**TASK OBJECTIVE**
Return all entries precisely as they stand, without the images.

BEGIN

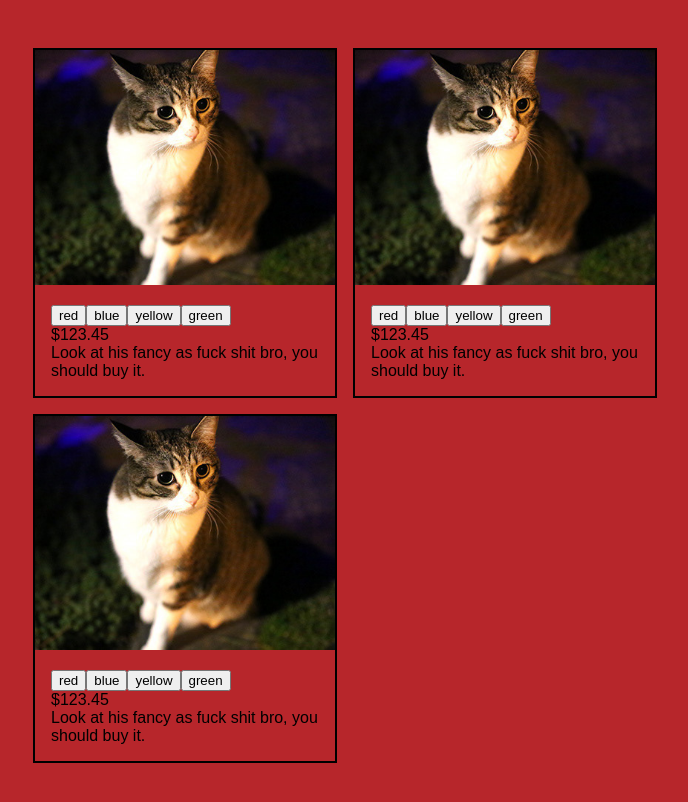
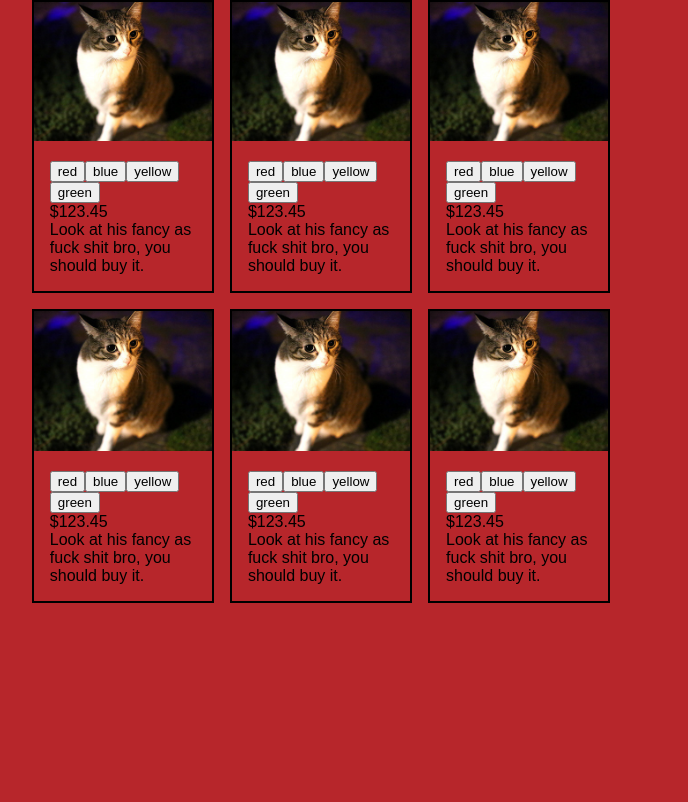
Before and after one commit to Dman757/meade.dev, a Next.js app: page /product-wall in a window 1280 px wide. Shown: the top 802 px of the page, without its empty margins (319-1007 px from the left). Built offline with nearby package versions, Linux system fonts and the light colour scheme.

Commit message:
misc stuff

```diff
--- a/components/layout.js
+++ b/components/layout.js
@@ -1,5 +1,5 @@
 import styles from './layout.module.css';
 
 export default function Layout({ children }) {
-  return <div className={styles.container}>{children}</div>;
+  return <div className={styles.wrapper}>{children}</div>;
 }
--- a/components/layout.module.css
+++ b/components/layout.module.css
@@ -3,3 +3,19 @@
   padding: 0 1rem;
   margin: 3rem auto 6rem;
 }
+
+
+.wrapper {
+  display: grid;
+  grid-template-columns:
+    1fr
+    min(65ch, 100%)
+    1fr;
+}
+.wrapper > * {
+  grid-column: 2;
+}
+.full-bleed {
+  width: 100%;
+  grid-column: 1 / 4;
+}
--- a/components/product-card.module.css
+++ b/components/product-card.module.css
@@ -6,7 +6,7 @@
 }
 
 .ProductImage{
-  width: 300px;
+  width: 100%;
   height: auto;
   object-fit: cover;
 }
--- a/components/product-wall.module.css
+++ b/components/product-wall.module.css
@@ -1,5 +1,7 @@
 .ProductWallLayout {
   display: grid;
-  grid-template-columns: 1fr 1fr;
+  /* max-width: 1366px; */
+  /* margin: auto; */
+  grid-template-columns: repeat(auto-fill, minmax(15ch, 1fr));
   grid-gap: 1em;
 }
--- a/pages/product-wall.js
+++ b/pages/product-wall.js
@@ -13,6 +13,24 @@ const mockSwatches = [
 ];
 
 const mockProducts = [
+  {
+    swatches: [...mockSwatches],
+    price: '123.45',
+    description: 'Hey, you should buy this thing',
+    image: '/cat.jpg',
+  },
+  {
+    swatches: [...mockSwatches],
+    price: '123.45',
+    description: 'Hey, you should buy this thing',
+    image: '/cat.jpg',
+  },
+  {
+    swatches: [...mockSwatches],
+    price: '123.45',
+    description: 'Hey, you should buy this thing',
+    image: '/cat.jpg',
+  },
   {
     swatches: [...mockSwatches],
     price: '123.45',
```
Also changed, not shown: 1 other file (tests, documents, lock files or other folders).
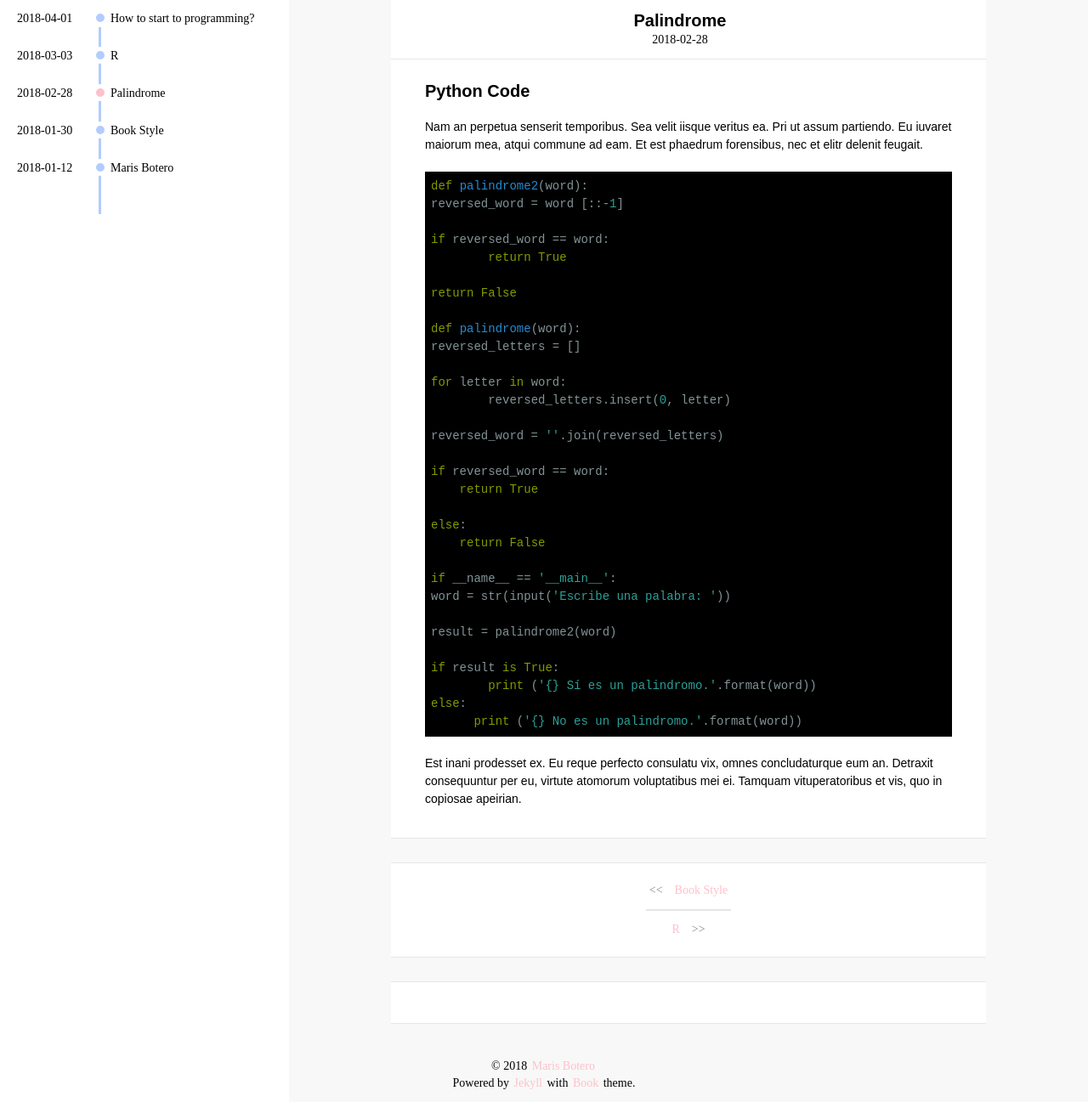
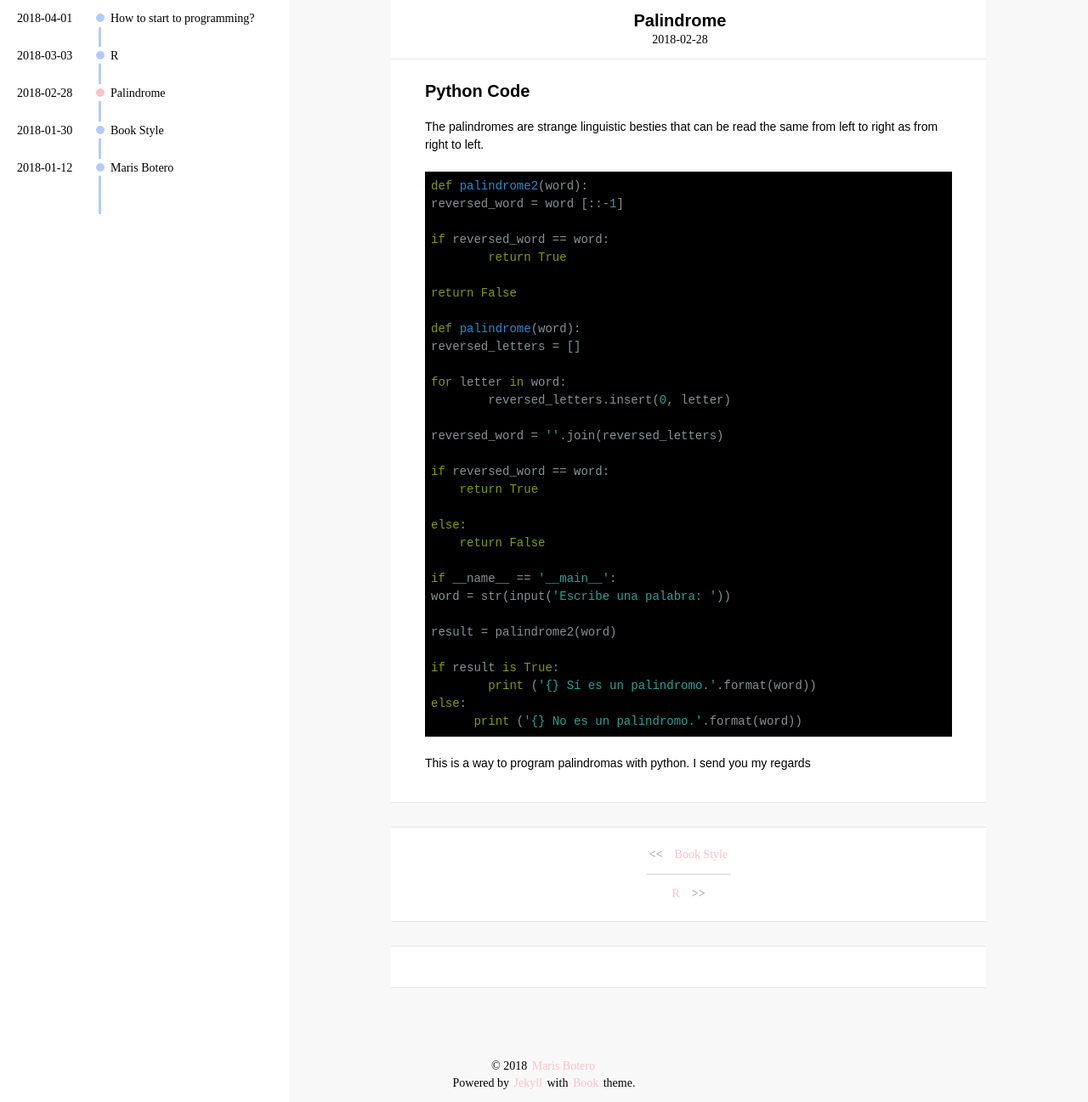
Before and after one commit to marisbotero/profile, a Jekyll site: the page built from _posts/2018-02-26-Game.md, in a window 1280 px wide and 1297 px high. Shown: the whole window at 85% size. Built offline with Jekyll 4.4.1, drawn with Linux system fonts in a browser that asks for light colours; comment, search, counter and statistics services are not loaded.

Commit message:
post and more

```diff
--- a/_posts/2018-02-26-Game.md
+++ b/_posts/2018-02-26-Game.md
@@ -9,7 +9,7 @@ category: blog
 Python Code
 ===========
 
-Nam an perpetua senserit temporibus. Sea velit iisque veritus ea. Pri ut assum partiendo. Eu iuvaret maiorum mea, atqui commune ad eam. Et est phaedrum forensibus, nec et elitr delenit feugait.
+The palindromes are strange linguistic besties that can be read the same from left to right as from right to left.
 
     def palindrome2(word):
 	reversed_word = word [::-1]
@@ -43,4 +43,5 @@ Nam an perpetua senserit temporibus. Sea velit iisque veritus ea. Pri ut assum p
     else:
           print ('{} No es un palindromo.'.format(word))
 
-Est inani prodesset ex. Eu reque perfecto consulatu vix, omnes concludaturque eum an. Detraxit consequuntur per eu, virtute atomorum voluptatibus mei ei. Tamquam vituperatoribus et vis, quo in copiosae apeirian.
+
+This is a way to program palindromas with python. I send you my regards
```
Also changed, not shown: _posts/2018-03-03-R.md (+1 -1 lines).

END

**EXPECTED ANSWER**
Before and after one commit to Dman757/meade.dev, a Next.js app: page /product-wall in a window 1280 px wide. Shown: the top 802 px of the page, without its empty margins (319-1007 px from the left). Built offline with nearby package versions, Linux system fonts and the light colour scheme.

Commit message:
misc stuff

```diff
--- a/components/layout.js
+++ b/components/layout.js
@@ -1,5 +1,5 @@
 import styles from './layout.module.css';
 
 export default function Layout({ children }) {
-  return <div className={styles.container}>{children}</div>;
+  return <div className={styles.wrapper}>{children}</div>;
 }
--- a/components/layout.module.css
+++ b/components/layout.module.css
@@ -3,3 +3,19 @@
   padding: 0 1rem;
   margin: 3rem auto 6rem;
 }
+
+
+.wrapper {
+  display: grid;
+  grid-template-columns:
+    1fr
+    min(65ch, 100%)
+    1fr;
+}
+.wrapper > * {
+  grid-column: 2;
+}
+.full-bleed {
+  width: 100%;
+  grid-column: 1 / 4;
+}
--- a/components/product-card.module.css
+++ b/components/product-card.module.css
@@ -6,7 +6,7 @@
 }
 
 .ProductImage{
-  width: 300px;
+  width: 100%;
   height: auto;
   object-fit: cover;
 }
--- a/components/product-wall.module.css
+++ b/components/product-wall.module.css
@@ -1,5 +1,7 @@
 .ProductWallLayout {
   display: grid;
-  grid-template-columns: 1fr 1fr;
+  /* max-width: 1366px; */
+  /* margin: auto; */
+  grid-template-columns: repeat(auto-fill, minmax(15ch, 1fr));
   grid-gap: 1em;
 }
--- a/pages/product-wall.js
+++ b/pages/product-wall.js
@@ -13,6 +13,24 @@ const mockSwatches = [
 ];
 
 const mockProducts = [
+  {
+    swatches: [...mockSwatches],
+    price: '123.45',
+    description: 'Hey, you should buy this thing',
+    image: '/cat.jpg',
+  },
+  {
+    swatches: [...mockSwatches],
+    price: '123.45',
+    description: 'Hey, you should buy this thing',
+    image: '/cat.jpg',
+  },
+  {
+    swatches: [...mockSwatches],
+    price: '123.45',
+    description: 'Hey, you should buy this thing',
+    image: '/cat.jpg',
+  },
   {
     swatches: [...mockSwatches],
     price: '123.45',
```
Also changed, not shown: 1 other file (tests, documents, lock files or other folders).
Before and after one commit to marisbotero/profile, a Jekyll site: the page built from _posts/2018-02-26-Game.md, in a window 1280 px wide and 1297 px high. Shown: the whole window at 85% size. Built offline with Jekyll 4.4.1, drawn with Linux system fonts in a browser that asks for light colours; comment, search, counter and statistics services are not loaded.

Commit message:
post and more

```diff
--- a/_posts/2018-02-26-Game.md
+++ b/_posts/2018-02-26-Game.md
@@ -9,7 +9,7 @@ category: blog
 Python Code
 ===========
 
-Nam an perpetua senserit temporibus. Sea velit iisque veritus ea. Pri ut assum partiendo. Eu iuvaret maiorum mea, atqui commune ad eam. Et est phaedrum forensibus, nec et elitr delenit feugait.
+The palindromes are strange linguistic besties that can be read the same from left to right as from right to left.
 
     def palindrome2(word):
 	reversed_word = word [::-1]
@@ -43,4 +43,5 @@ Nam an perpetua senserit temporibus. Sea velit iisque veritus ea. Pri ut assum p
     else:
           print ('{} No es un palindromo.'.format(word))
 
-Est inani prodesset ex. Eu reque perfecto consulatu vix, omnes concludaturque eum an. Detraxit consequuntur per eu, virtute atomorum voluptatibus mei ei. Tamquam vituperatoribus et vis, quo in copiosae apeirian.
+
+This is a way to program palindromas with python. I send you my regards
```
Also changed, not shown: _posts/2018-03-03-R.md (+1 -1 lines).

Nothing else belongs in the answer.